Proper and coherent comma use:

The Saturday Night Live Chippendale skit, featuring Patrick Swayze, and Chris Farley, is hilariously, funny.

Same sentence after an attack of the Comma Crazies:

The Saturday Night Live, Chippendale skit, featuring Patrick Swayze, and Chris Farley, is hilariously, funny.

Isn’t a slow, amusing death from laughter more fun than the slow, painful death of the hacked-up second sentence?

To give these overzealous writers a little credit, comma rules are often a bit confusing. For example, introductory elements usually require an offsetting comma, but sometimes they do not (huh?). In fact, some grammar guides say something like “there are six basic rules for commas,” but then the last rule is a catchall category with 30 different rules.

This makes it clear that correct comma use might prove taxing to writers who are not well-versed in the rules. Is there a solution? Yes! These writers must learn to act as the comma police, to wear the badge proudly in order to eradicate the errant use of unnecessary commas.

As part of the grammar police, writers should understand when to use commas and when to squash them into nonexistence.

Commas are often required in when the following situations appear in writing:

  1. Introductory elements
  2. Independent sentences joined with a coordinating conjunction
  3. Lists of three or more (serial comma)
  4. Nonessential elements
  5. Coordinate adjectives
  6. Free modifiers
  7. Pauses or shifts
  8. Contrasted coordinate elements
  9. Direct addresses
  10. Locations, dates and titles

In addition, commas are used to create clarity when none of the above rules apply.
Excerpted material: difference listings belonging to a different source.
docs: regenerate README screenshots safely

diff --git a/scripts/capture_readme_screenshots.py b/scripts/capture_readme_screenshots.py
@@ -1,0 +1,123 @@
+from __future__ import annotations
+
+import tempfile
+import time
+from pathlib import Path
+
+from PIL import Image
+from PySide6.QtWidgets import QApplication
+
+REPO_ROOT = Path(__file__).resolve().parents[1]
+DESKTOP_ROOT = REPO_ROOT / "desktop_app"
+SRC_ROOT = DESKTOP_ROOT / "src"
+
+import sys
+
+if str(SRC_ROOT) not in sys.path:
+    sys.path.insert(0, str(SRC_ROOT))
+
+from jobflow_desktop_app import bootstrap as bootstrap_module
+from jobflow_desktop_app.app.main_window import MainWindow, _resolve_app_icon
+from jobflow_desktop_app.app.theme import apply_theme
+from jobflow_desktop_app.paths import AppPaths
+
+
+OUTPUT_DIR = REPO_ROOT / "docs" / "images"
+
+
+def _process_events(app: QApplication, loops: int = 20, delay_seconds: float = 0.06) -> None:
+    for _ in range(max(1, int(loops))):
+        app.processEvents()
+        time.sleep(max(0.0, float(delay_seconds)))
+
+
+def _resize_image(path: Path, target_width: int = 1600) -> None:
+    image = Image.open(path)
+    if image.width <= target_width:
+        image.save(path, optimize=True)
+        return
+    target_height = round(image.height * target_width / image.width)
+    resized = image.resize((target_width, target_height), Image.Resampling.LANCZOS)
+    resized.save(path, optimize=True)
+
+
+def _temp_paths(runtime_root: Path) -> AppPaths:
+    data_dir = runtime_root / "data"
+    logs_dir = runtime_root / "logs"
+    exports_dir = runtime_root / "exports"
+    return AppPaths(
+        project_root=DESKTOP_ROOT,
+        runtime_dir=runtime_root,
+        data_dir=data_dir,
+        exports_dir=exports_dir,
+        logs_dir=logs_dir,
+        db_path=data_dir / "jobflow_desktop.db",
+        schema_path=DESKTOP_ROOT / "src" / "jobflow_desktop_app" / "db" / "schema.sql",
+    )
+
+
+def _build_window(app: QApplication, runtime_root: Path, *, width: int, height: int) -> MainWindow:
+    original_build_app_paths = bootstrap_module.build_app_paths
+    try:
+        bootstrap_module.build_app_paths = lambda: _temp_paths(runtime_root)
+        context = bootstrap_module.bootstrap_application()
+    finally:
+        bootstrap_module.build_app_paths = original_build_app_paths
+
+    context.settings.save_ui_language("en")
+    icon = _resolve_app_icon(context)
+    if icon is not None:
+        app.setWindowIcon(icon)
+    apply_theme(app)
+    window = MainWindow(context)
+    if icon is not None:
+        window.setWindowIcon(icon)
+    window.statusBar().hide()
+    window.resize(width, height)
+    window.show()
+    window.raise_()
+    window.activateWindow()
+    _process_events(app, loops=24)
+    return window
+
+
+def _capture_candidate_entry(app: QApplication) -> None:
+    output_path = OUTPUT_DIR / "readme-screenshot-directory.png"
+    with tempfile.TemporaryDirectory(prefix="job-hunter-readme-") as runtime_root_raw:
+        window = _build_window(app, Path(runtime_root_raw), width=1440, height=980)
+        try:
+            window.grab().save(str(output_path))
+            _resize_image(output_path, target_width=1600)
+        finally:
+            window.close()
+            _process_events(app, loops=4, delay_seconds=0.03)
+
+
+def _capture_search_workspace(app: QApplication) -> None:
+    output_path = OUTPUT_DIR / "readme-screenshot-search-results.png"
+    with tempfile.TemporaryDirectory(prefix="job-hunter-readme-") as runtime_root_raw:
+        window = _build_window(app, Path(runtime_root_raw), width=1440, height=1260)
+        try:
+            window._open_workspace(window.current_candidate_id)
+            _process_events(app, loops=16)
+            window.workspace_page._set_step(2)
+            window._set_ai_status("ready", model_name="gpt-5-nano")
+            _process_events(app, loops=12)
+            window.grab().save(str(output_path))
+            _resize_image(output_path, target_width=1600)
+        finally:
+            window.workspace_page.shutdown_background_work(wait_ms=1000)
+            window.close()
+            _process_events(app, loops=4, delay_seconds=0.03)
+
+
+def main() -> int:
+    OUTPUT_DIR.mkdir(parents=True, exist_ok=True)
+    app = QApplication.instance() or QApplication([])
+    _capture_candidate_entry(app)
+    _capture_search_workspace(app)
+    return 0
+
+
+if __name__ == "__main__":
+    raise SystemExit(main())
Yep, it’s still a little confusing, but writers who learn the rules that give them the most trouble can end the premature and unnecessary death of their prose caused by misplaced commas.